For every line in the entries that contains "import", show the whole line.

---- Source material

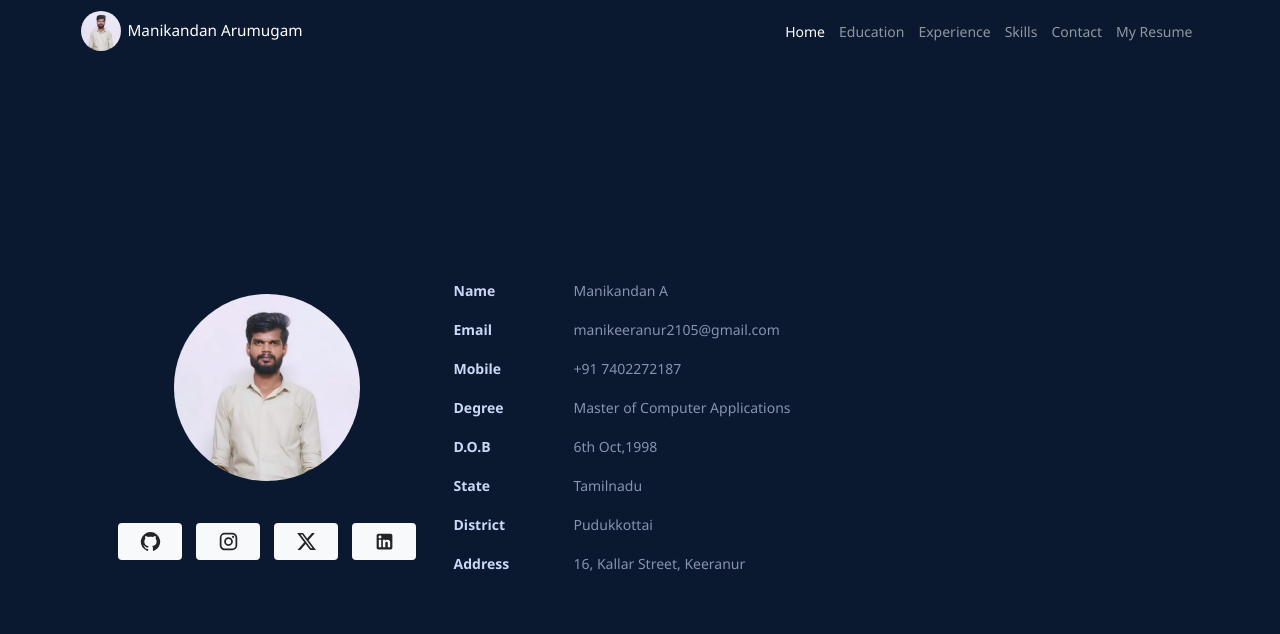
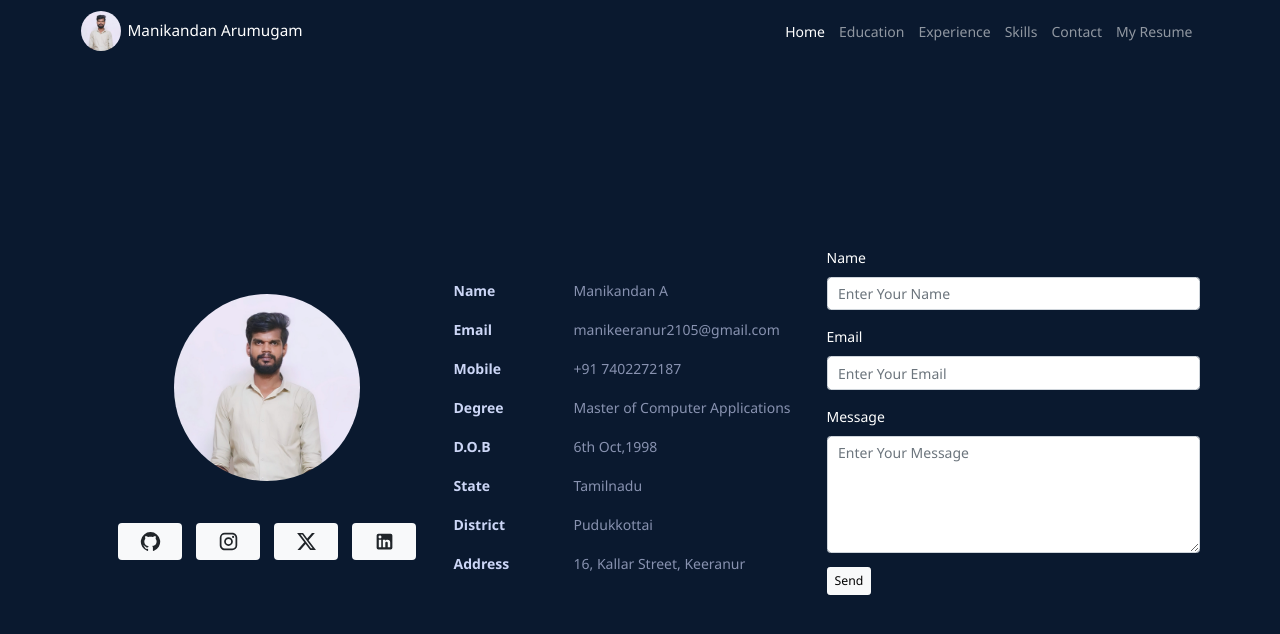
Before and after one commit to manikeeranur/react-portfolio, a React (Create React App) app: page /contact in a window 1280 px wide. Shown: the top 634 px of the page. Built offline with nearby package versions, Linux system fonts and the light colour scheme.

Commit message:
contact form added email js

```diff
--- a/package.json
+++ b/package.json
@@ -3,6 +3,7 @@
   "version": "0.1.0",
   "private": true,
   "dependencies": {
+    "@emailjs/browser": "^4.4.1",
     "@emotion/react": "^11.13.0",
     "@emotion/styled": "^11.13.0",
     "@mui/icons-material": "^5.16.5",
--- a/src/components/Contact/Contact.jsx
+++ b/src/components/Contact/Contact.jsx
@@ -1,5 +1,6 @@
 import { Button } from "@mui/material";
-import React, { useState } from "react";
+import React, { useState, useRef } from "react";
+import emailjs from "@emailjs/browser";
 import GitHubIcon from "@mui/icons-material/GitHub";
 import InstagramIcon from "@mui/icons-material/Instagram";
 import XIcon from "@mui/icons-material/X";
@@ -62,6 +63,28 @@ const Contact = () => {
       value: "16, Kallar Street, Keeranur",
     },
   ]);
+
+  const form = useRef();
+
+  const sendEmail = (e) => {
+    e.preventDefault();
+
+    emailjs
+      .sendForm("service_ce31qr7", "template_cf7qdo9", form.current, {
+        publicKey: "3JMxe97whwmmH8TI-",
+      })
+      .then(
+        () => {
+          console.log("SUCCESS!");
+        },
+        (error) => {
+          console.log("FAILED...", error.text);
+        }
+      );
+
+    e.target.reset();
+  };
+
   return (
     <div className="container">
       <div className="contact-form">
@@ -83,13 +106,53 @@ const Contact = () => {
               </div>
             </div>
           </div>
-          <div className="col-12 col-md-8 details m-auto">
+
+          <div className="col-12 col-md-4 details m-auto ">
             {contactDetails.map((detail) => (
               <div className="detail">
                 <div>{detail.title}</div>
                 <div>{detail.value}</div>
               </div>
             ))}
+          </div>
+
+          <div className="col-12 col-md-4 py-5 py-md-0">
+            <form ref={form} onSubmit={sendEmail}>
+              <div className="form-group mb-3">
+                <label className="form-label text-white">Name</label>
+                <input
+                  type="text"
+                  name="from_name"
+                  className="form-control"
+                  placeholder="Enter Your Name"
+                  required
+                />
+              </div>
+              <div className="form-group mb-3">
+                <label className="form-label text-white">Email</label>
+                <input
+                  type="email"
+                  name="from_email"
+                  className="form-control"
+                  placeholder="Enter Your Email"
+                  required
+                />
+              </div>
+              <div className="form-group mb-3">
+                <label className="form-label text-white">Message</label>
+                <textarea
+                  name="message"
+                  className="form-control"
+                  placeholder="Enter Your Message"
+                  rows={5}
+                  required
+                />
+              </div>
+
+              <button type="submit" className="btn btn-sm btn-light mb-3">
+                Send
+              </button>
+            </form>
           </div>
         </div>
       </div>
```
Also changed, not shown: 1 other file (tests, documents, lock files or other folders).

--------
---- Source material

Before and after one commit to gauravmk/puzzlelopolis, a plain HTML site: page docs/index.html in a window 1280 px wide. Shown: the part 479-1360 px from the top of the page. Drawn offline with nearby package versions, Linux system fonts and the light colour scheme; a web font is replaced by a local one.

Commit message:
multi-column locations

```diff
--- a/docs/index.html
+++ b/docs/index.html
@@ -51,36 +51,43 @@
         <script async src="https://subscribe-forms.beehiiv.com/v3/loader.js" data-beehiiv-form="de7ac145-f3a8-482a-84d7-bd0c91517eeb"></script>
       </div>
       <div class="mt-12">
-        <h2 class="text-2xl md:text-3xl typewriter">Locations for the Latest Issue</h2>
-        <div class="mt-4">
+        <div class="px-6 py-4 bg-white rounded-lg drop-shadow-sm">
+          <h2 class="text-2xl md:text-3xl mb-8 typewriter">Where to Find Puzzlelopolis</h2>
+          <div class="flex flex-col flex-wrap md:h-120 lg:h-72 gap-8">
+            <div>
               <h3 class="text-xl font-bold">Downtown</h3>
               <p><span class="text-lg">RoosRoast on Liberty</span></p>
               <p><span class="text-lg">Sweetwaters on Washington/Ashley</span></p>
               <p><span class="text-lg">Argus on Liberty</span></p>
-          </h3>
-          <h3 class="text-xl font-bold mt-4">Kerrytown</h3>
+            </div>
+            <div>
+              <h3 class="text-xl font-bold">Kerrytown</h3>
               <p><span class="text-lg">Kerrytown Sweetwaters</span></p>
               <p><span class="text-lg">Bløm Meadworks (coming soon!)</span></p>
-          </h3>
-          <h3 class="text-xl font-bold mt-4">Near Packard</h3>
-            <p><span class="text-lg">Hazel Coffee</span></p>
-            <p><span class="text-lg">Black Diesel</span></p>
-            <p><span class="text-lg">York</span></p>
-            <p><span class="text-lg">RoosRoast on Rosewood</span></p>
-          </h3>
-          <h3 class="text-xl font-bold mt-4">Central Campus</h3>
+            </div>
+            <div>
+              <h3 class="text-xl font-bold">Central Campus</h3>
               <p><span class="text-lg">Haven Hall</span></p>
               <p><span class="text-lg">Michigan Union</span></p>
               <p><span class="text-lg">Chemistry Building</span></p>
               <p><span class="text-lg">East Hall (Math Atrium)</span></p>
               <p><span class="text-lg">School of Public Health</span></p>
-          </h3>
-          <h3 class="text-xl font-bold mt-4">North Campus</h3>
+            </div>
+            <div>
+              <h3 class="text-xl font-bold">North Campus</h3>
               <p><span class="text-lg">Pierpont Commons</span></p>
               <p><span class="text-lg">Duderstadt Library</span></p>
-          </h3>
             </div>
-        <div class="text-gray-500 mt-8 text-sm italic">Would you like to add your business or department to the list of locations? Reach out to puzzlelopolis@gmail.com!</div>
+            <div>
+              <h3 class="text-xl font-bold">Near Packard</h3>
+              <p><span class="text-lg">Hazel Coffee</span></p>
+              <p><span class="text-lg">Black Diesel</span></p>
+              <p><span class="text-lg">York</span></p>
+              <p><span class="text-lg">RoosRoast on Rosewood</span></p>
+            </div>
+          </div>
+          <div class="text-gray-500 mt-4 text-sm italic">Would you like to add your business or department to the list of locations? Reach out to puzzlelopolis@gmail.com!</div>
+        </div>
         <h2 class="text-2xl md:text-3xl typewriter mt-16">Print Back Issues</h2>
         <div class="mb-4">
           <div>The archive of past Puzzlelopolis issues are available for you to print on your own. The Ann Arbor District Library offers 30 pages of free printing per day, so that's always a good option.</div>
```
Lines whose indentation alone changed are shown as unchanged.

--------

The completed task -
 import { Button } from "@mui/material";
-import React, { useState } from "react";
+import React, { useState, useRef } from "react";
+import emailjs from "@emailjs/browser";
 import GitHubIcon from "@mui/icons-material/GitHub";
 import InstagramIcon from "@mui/icons-material/Instagram";
 import XIcon from "@mui/icons-material/X";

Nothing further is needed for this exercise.